Drugs Context. 2020;9: Authors: Statham L, Abdy S, Aspray TJ
Background: On stopping bisphosphonate treatment, bone resorption may increase before evidence of a decrease in bone density. Offset of bisphosphonate effect may therefore be monitored by measuring C-terminal telopeptide (CTX) following long-term bisphosphonate treatment to inform clinical decisions on drug holiday. Methods: Retrospective analysis of 158 patients (83% female, mean age 71 years) starting a drug holiday had plasma CTX measured at discontinuation (baseline), n=138 and 4 months and n=136, and 12 months (n=100). Premenopausal mean CTX levels and the least significant change (LSC) detectable were used to define target thresholds for bone turnover. Results: Following long-term bisphosphonate treatment (69% alendronic acid, 33% risedronate, mean duration 8 years SD 2.7), 32% patients had CTX above target (0.19 μg/L). In those with baseline CTX below threshold, 28% increased CTX to >0.19 μg/L and > LSC (0.06 μg/L) by 4 months (mean CTX increase 0.05 μg/L [95% confidence interval (CI): 0.04-0.06; p<0.0001]) and 53% by 12 months (mean CTX increase 0.09 μg/L [95% CI: 0.07-0.10; p<0.0001]), whilst 47% had no detectable changes in CTX over 12 months.
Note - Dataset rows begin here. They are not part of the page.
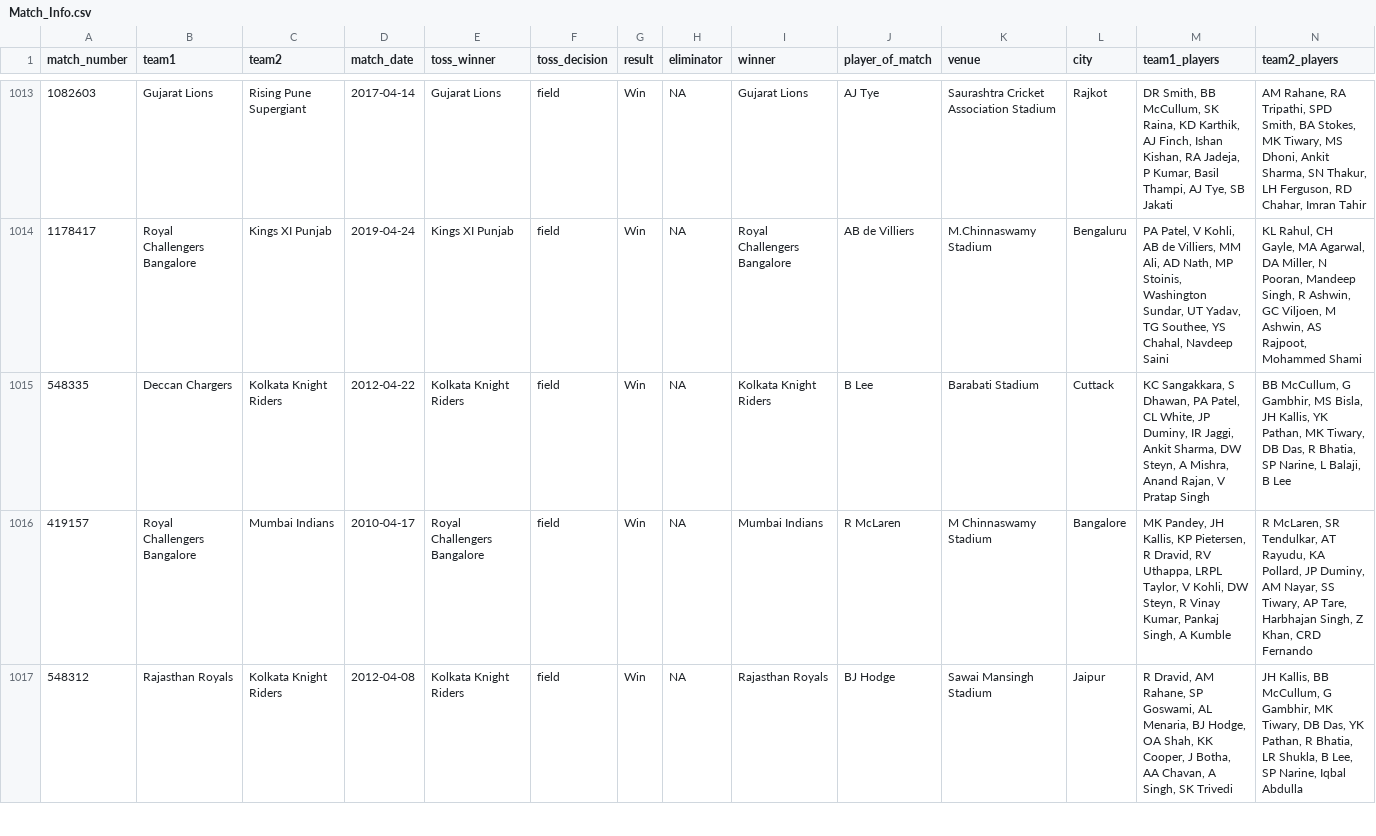
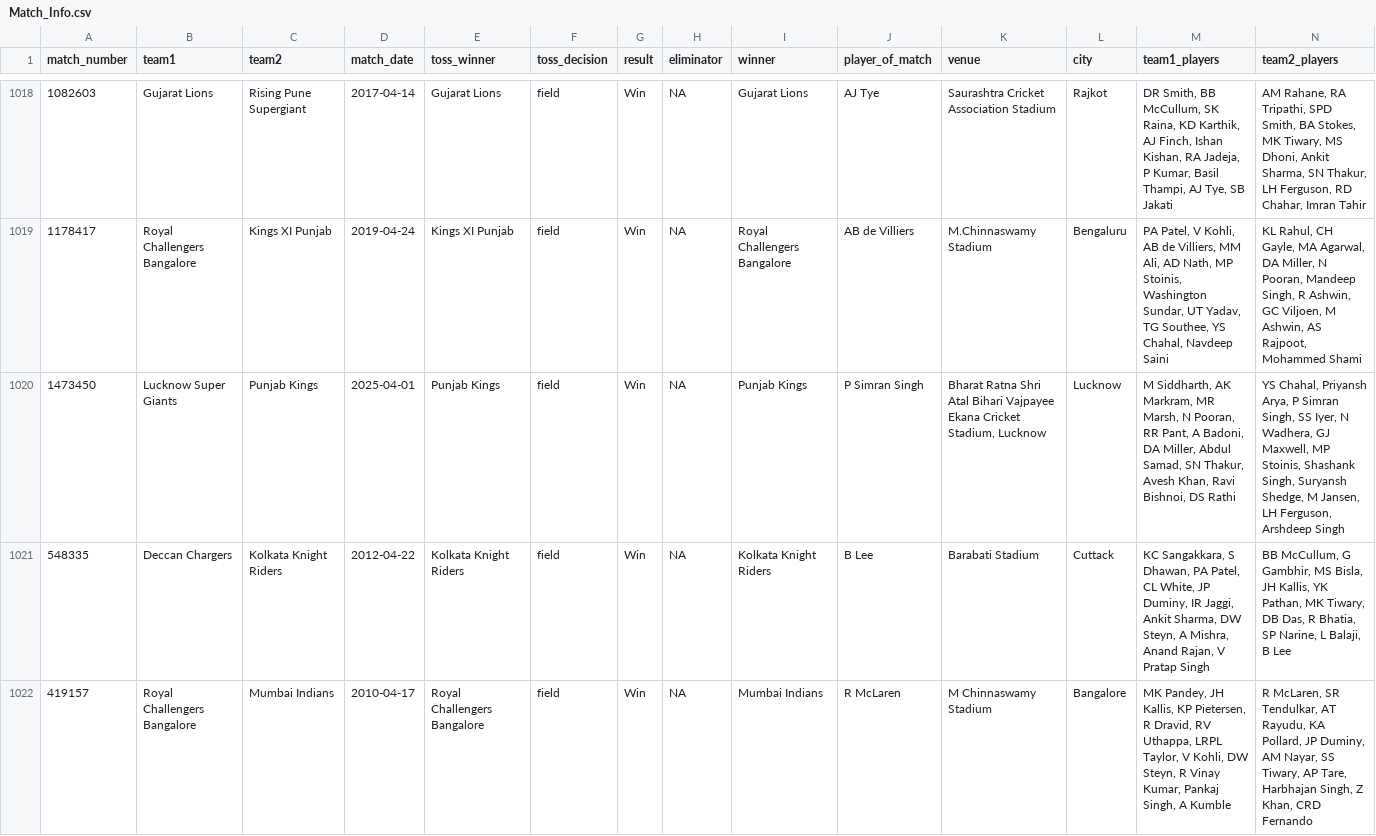
Before and after one commit to ritesh-ojha/IPL-DATASET, a CSV file: csv/Match_Info.csv, drawn as a sheet; only a part is shown, gaps mark what is left out; the shorter side is filled out with more unchanged rows; the diff covers the shown part only.

Commit message:
Dataset updated at - 2025-04-02 06:09:54 (IST)

```diff
--- a/csv/Match_Info.csv
+++ b/csv/Match_Info.csv
@@ -1014,2 +1019,3 @@ match_number,team1,team2,match_date,toss_winner,toss_decision,result,eliminator,
 1178417,Royal Challengers Bangalore,Kings XI Punjab,2019-04-24,Kings XI Punjab,field,Win,NA,Royal Challengers Bangalore,AB de Villiers,M.Chinnaswamy Stadium,Bengaluru,"PA Patel, V Kohli, AB de Villiers, MM Ali, AD Nath, MP Stoinis, Washington Sundar, UT Yadav, TG Southee, YS Chahal, Navdeep Saini","KL Rahul, CH Gayle, MA Agarwal, DA Miller, N Pooran, Mandeep Singh, R Ashwin, GC Viljoen, M Ashwin, AS Rajpoot, Mohammed Shami"
+1473450,Lucknow Super Giants,Punjab Kings,2025-04-01,Punjab Kings,field,Win,NA,Punjab Kings,P Simran Singh,"Bharat Ratna Shri Atal Bihari Vajpayee Ekana Cricket Stadium, Lucknow",Lucknow,"M Siddharth, AK Markram, MR Marsh, N Pooran, RR Pant, A Badoni, DA Miller, Abdul Samad, SN Thakur, Avesh Khan, Ravi Bishnoi, DS Rathi","YS Chahal, Priyansh Arya, P Simran Singh, SS Iyer, N Wadhera, GJ Maxwell, MP Stoinis, Shashank Singh, Suryansh Shedge, M Jansen, LH Ferguson, Arshdeep Singh"
 548335,Deccan Chargers,Kolkata Knight Riders,2012-04-22,Kolkata Knight Riders,field,Win,NA,Kolkata Knight Riders,B Lee,Barabati Stadium,Cuttack,"KC Sangakkara, S Dhawan, PA Patel, CL White, JP Duminy, IR Jaggi, Ankit Sharma, DW Steyn, A Mishra, Anand Rajan, V Pratap Singh","BB McCullum, G Gambhir, MS Bisla, JH Kallis, YK Pathan, MK Tiwary, DB Das, R Bhatia, SP Narine, L Balaji, B Lee"
```
Also changed, not shown: 5 added rows elsewhere in this file.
Conclusion: A third of patients showed inadequate suppression of CTX at baseline, despite long-term bisphosphonate treatment. Drug holiday may not be appropriate for this group, showing a poor therapeutic response or poor adherence. For more than a quarter of patients, bisphosphonate effects were wearing off at 4 months and around half by 12 months. We suggest CTX monitoring could identify those not experiencing a sustained bisphosphonate effect, including poorly adherence to therapy, and may be used during a drug holiday to prompt recommencement of therapy. PMID: 32426015 [PubMed]